City & Guilds said the findings indicate that many young people feel excluded from the labour market. One in 10 who are not working or studying say they never intend to start working and 64% feel it is not easy for them to get a good job.
Young workers and the labour market
The report highlights potential issues with social mobility, with those who received free school meals more likely to report difficulties accessing good work.
Those who faced difficulties early on in life were more likely to feel unable to achieve their career aspirations, including 59% who have been in prison, 54% of refugees and 44% who have been in the care system.
Asked what they believed was holding them back from achieving their career goals, 24% say they do not feel confident or mentally ready enough to apply for their desired role and 22% feel they do not have the required skills or experience.
The Youth misspent report says that entry-level apprenticeships have declined since the apprenticeship levy was introduced, which has significantly reduced opportunities for young people to get a foot on the career ladder.
It also finds a mismatch between young people’s career aspirations and the number of job opportunities in their desired industries. Fifteen per cent of those surveyed want a job in arts, entertainment and recreation, despite roles in this sector representing just 2% of the labour market, and 8% want a finance and insurance role, which represents 3% of the labour market.
Having a ′good′ salary is young people’s top priority when it comes to looking for a new job. Forty-five per cent consider interesting and exciting work as a priority, 42% want job security, and 41% look for flexibility.
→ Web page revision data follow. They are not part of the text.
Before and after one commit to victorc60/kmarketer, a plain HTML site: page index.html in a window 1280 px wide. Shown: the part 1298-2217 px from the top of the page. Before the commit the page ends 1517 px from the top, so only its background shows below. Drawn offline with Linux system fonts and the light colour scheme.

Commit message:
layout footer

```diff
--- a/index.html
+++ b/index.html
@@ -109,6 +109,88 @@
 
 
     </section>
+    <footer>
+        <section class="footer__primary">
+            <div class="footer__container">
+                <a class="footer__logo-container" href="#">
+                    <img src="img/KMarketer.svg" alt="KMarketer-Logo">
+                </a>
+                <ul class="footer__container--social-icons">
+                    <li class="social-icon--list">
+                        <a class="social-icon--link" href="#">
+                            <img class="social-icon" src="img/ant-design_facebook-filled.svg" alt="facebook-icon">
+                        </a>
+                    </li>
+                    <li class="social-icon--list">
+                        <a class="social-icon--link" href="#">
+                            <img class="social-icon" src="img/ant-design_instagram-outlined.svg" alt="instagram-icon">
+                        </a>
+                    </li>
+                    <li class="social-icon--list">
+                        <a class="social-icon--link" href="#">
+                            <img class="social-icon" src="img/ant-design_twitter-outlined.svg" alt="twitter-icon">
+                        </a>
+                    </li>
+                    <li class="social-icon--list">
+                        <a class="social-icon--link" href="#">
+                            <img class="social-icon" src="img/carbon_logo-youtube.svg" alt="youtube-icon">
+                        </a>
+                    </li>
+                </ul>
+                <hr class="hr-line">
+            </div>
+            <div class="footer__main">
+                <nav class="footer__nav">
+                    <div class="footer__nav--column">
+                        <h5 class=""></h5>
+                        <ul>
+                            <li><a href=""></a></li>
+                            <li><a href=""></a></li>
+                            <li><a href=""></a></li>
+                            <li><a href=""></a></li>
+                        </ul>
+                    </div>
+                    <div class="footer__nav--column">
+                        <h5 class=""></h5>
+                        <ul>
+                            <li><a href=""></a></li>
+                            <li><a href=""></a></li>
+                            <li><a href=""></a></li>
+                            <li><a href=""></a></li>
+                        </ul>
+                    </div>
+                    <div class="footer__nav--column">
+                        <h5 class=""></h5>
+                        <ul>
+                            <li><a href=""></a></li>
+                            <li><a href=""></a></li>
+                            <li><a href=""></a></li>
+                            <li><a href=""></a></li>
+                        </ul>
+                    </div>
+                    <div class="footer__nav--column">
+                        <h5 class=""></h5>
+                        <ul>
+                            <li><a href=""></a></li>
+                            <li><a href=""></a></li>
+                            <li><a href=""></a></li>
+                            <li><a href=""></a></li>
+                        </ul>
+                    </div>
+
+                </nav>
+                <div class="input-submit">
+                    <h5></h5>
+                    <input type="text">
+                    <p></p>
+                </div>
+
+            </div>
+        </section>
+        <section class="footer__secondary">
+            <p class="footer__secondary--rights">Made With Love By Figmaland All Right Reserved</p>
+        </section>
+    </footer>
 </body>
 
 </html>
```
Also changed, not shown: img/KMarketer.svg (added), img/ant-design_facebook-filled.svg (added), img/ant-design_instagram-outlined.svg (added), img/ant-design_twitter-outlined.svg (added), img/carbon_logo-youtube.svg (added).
Kirstie Donnelly, City & Guilds CEO, said high youth unemployment was an issue long before the pandemic, with the current labour market “baking in inequality and preventing millions of young people from meeting their potential”.
“If we don’t open doors for young people from all backgrounds to enter the labour market, and invest in their skills, we are losing out on all of that of talent and creativity. And ultimately, we’re shooting ourselves in the foot,” she said.
“Young people should be forming be a critical part of the UK’s recovery story and harnessing their potential will be essential if we are to come out of the other side of another recession with a brighter future ahead. Crucially, if we don’t fix this now, we risk storing up more problems for generations to come, exacerbating productivity shortfalls and social inequalities in the long term.”
The report advises employers to:
- Further engage in the skills system and government initiatives to improve opportunities for young people and fill skills gaps, including apprenticeships, skills bootcamps and T-levels
- Make it easier for the most disadvantaged to access jobs, such as recruiting into entry level roles based on attitude and aptitude rather than prior experience or qualifications
- Provide more work experience and paid internship or training opportunities
- Share experience and perspectives with the government to help inform development of a skills system that meets employers’ and young people’s needs.